(ACTIVITY)
Without changing a single word, output each entry.

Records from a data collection
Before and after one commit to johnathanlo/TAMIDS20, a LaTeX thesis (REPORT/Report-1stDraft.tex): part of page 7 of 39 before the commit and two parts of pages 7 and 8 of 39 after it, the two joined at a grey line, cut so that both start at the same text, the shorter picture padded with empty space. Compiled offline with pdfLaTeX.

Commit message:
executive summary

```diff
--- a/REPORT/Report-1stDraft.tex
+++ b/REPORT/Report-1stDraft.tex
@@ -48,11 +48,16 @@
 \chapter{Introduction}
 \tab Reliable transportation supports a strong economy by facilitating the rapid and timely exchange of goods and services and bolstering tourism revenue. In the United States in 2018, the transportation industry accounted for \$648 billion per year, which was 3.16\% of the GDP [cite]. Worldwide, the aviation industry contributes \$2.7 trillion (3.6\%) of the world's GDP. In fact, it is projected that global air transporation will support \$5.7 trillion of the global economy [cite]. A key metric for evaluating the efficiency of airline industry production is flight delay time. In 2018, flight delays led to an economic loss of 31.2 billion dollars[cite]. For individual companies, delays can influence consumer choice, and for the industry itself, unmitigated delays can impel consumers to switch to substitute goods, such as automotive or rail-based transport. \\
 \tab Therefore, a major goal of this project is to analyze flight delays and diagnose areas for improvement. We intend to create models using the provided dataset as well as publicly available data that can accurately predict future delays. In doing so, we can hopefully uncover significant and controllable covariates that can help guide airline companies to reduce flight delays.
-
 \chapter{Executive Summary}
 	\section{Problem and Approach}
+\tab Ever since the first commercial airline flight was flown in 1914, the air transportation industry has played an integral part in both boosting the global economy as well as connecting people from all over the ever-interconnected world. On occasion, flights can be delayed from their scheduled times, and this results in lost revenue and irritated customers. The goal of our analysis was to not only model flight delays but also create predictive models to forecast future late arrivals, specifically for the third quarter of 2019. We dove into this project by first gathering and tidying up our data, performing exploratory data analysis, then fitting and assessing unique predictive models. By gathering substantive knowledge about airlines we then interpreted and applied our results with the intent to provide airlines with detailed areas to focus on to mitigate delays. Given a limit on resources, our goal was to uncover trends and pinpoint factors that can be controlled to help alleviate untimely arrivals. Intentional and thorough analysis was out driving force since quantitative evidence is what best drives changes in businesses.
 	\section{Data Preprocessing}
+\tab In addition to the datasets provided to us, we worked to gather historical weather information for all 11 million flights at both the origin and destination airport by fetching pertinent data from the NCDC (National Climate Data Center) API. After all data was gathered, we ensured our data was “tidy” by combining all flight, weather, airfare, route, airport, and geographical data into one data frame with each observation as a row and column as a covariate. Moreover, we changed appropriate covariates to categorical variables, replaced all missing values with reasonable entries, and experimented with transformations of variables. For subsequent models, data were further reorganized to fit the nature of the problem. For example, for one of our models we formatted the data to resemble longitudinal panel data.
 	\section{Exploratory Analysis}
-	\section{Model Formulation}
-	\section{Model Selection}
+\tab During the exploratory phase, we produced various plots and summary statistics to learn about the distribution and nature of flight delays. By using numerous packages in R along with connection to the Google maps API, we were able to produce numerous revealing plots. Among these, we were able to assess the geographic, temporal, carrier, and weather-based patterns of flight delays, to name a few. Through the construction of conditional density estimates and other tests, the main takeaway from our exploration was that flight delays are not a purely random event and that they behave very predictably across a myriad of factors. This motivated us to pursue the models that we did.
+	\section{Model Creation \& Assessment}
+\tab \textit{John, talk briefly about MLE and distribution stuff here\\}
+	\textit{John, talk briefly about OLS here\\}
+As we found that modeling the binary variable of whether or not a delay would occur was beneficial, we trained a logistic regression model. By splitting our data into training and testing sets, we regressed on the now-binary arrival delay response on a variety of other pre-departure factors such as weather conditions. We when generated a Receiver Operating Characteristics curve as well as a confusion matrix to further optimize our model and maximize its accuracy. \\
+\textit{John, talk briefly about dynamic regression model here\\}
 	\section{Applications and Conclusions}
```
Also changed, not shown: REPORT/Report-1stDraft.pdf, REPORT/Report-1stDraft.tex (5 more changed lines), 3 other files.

(RESPONSE)
Before and after one commit to johnathanlo/TAMIDS20, a LaTeX thesis (REPORT/Report-1stDraft.tex): part of page 7 of 39 before the commit and two parts of pages 7 and 8 of 39 after it, the two joined at a grey line, cut so that both start at the same text, the shorter picture padded with empty space. Compiled offline with pdfLaTeX.

Commit message:
executive summary

```diff
--- a/REPORT/Report-1stDraft.tex
+++ b/REPORT/Report-1stDraft.tex
@@ -48,11 +48,16 @@
 \chapter{Introduction}
 \tab Reliable transportation supports a strong economy by facilitating the rapid and timely exchange of goods and services and bolstering tourism revenue. In the United States in 2018, the transportation industry accounted for \$648 billion per year, which was 3.16\% of the GDP [cite]. Worldwide, the aviation industry contributes \$2.7 trillion (3.6\%) of the world's GDP. In fact, it is projected that global air transporation will support \$5.7 trillion of the global economy [cite]. A key metric for evaluating the efficiency of airline industry production is flight delay time. In 2018, flight delays led to an economic loss of 31.2 billion dollars[cite]. For individual companies, delays can influence consumer choice, and for the industry itself, unmitigated delays can impel consumers to switch to substitute goods, such as automotive or rail-based transport. \\
 \tab Therefore, a major goal of this project is to analyze flight delays and diagnose areas for improvement. We intend to create models using the provided dataset as well as publicly available data that can accurately predict future delays. In doing so, we can hopefully uncover significant and controllable covariates that can help guide airline companies to reduce flight delays.
-
 \chapter{Executive Summary}
 	\section{Problem and Approach}
+\tab Ever since the first commercial airline flight was flown in 1914, the air transportation industry has played an integral part in both boosting the global economy as well as connecting people from all over the ever-interconnected world. On occasion, flights can be delayed from their scheduled times, and this results in lost revenue and irritated customers. The goal of our analysis was to not only model flight delays but also create predictive models to forecast future late arrivals, specifically for the third quarter of 2019. We dove into this project by first gathering and tidying up our data, performing exploratory data analysis, then fitting and assessing unique predictive models. By gathering substantive knowledge about airlines we then interpreted and applied our results with the intent to provide airlines with detailed areas to focus on to mitigate delays. Given a limit on resources, our goal was to uncover trends and pinpoint factors that can be controlled to help alleviate untimely arrivals. Intentional and thorough analysis was out driving force since quantitative evidence is what best drives changes in businesses.
 	\section{Data Preprocessing}
+\tab In addition to the datasets provided to us, we worked to gather historical weather information for all 11 million flights at both the origin and destination airport by fetching pertinent data from the NCDC (National Climate Data Center) API. After all data was gathered, we ensured our data was “tidy” by combining all flight, weather, airfare, route, airport, and geographical data into one data frame with each observation as a row and column as a covariate. Moreover, we changed appropriate covariates to categorical variables, replaced all missing values with reasonable entries, and experimented with transformations of variables. For subsequent models, data were further reorganized to fit the nature of the problem. For example, for one of our models we formatted the data to resemble longitudinal panel data.
 	\section{Exploratory Analysis}
-	\section{Model Formulation}
-	\section{Model Selection}
+\tab During the exploratory phase, we produced various plots and summary statistics to learn about the distribution and nature of flight delays. By using numerous packages in R along with connection to the Google maps API, we were able to produce numerous revealing plots. Among these, we were able to assess the geographic, temporal, carrier, and weather-based patterns of flight delays, to name a few. Through the construction of conditional density estimates and other tests, the main takeaway from our exploration was that flight delays are not a purely random event and that they behave very predictably across a myriad of factors. This motivated us to pursue the models that we did.
+	\section{Model Creation \& Assessment}
+\tab \textit{John, talk briefly about MLE and distribution stuff here\\}
+	\textit{John, talk briefly about OLS here\\}
+As we found that modeling the binary variable of whether or not a delay would occur was beneficial, we trained a logistic regression model. By splitting our data into training and testing sets, we regressed on the now-binary arrival delay response on a variety of other pre-departure factors such as weather conditions. We when generated a Receiver Operating Characteristics curve as well as a confusion matrix to further optimize our model and maximize its accuracy. \\
+\textit{John, talk briefly about dynamic regression model here\\}
 	\section{Applications and Conclusions}
```
Also changed, not shown: REPORT/Report-1stDraft.pdf, REPORT/Report-1stDraft.tex (5 more changed lines), 3 other files.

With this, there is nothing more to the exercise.